*Task brief*
Filter the listing below, copying every line in which the word "functions" appears.
>>>
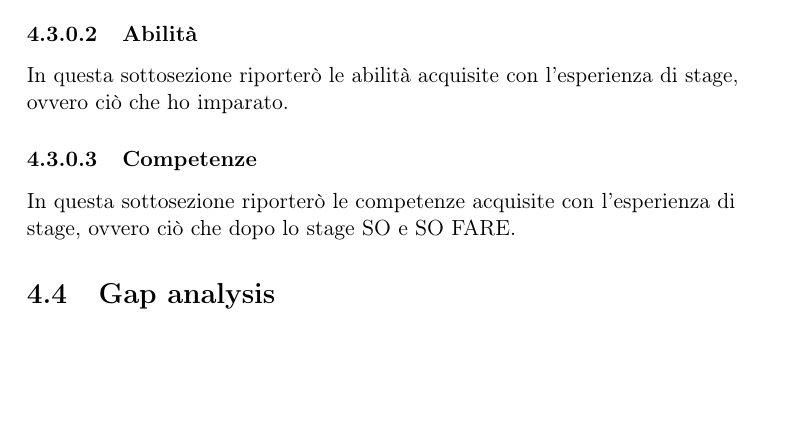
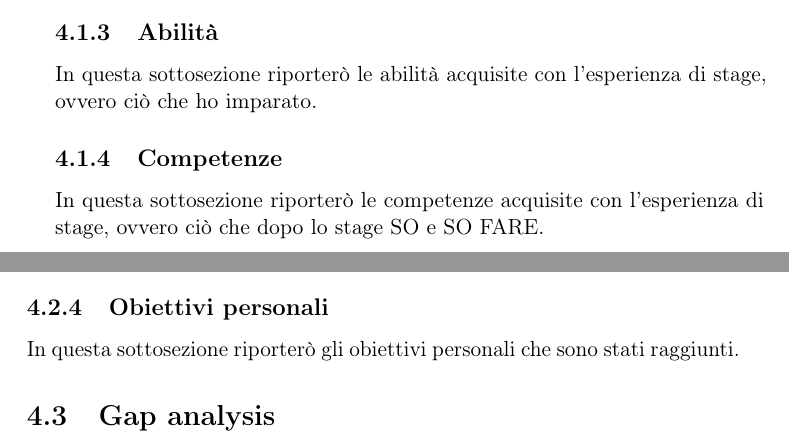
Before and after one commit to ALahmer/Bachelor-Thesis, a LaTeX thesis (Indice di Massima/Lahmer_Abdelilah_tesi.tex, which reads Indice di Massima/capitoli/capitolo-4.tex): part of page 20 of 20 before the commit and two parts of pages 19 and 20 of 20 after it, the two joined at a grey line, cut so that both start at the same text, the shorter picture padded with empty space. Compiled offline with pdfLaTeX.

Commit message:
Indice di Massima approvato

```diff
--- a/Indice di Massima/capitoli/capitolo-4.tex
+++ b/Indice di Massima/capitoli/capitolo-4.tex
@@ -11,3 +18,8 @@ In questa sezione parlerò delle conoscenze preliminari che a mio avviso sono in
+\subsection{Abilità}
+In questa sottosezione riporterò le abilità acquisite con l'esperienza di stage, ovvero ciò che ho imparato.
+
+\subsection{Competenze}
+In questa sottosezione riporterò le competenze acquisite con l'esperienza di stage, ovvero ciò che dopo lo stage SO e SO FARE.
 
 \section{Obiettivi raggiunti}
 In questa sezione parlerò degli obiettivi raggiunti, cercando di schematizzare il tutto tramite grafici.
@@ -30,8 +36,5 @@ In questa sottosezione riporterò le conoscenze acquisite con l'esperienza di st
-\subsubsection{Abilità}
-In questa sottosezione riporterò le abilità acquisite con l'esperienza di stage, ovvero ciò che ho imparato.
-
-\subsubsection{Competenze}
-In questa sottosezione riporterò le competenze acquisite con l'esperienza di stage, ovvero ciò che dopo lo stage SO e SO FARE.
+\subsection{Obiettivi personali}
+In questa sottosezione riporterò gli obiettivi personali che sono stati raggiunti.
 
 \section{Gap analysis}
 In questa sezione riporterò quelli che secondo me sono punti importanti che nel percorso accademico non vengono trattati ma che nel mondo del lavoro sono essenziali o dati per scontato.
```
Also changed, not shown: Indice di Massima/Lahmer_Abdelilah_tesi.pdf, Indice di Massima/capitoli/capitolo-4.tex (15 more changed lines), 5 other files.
<<<
>>>
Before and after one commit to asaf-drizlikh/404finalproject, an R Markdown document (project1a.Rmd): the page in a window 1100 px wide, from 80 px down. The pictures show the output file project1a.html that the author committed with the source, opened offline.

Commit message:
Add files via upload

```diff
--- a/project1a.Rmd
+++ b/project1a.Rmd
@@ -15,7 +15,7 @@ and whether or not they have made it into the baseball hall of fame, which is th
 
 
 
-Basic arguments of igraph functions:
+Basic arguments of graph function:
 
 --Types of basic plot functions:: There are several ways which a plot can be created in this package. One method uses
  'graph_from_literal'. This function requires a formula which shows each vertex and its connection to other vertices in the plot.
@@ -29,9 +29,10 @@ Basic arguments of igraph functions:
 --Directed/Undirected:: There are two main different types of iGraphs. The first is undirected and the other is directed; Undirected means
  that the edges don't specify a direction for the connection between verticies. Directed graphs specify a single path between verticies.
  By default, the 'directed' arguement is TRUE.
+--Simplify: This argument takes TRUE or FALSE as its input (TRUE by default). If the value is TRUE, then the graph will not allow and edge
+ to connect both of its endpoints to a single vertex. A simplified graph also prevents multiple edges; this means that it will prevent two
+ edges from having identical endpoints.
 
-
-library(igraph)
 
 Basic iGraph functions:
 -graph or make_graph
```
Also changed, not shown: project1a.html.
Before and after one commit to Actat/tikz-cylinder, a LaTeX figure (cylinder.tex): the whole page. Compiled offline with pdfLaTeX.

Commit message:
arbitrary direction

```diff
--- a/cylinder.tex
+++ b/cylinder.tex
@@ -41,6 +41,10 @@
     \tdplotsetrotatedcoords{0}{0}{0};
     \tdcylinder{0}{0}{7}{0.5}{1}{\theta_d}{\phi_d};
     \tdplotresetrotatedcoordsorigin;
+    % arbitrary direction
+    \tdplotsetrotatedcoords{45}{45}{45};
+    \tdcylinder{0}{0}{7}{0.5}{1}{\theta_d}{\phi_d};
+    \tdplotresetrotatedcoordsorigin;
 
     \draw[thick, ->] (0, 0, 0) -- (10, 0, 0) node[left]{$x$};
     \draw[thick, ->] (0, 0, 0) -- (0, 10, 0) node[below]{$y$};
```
<<<
*Answer below*
-Basic arguments of igraph functions:
 --Types of basic plot functions:: There are several ways which a plot can be created in this package. One method uses
@@ -29,9 +29,10 @@ Basic arguments of igraph functions:
 Basic iGraph functions:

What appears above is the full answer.